START DATASET

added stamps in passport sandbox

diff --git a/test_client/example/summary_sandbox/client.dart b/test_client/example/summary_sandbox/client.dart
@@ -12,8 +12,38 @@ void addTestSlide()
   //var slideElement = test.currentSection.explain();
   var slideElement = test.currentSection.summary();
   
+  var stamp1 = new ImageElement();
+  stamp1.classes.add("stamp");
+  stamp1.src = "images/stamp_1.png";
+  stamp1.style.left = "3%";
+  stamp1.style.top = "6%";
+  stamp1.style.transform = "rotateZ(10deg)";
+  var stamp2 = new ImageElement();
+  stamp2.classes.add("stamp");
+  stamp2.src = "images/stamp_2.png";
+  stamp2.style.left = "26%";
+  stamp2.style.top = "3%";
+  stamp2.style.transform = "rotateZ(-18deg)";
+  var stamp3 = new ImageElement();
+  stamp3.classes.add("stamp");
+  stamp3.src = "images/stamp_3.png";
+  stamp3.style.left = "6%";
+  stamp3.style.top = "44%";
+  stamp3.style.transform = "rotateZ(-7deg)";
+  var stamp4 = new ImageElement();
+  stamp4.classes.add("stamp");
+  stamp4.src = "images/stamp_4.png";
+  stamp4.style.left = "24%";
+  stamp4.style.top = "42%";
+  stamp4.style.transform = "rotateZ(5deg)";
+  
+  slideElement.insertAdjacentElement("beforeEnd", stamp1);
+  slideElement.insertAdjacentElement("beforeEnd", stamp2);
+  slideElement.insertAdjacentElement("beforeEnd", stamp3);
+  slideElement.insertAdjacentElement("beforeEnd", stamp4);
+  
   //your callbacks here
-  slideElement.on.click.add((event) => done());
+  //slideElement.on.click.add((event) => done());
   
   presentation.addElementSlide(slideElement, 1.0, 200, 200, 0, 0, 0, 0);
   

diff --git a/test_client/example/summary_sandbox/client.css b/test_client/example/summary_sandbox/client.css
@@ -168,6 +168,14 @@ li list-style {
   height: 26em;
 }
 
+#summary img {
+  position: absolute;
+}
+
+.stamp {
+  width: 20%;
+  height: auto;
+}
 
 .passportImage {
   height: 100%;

END DATASET

- DIRECTIONS -
The answer is a bare number: how many lines of the records contain the string "slideElement"?

- SOLUTION TO THE EXERCISE -
9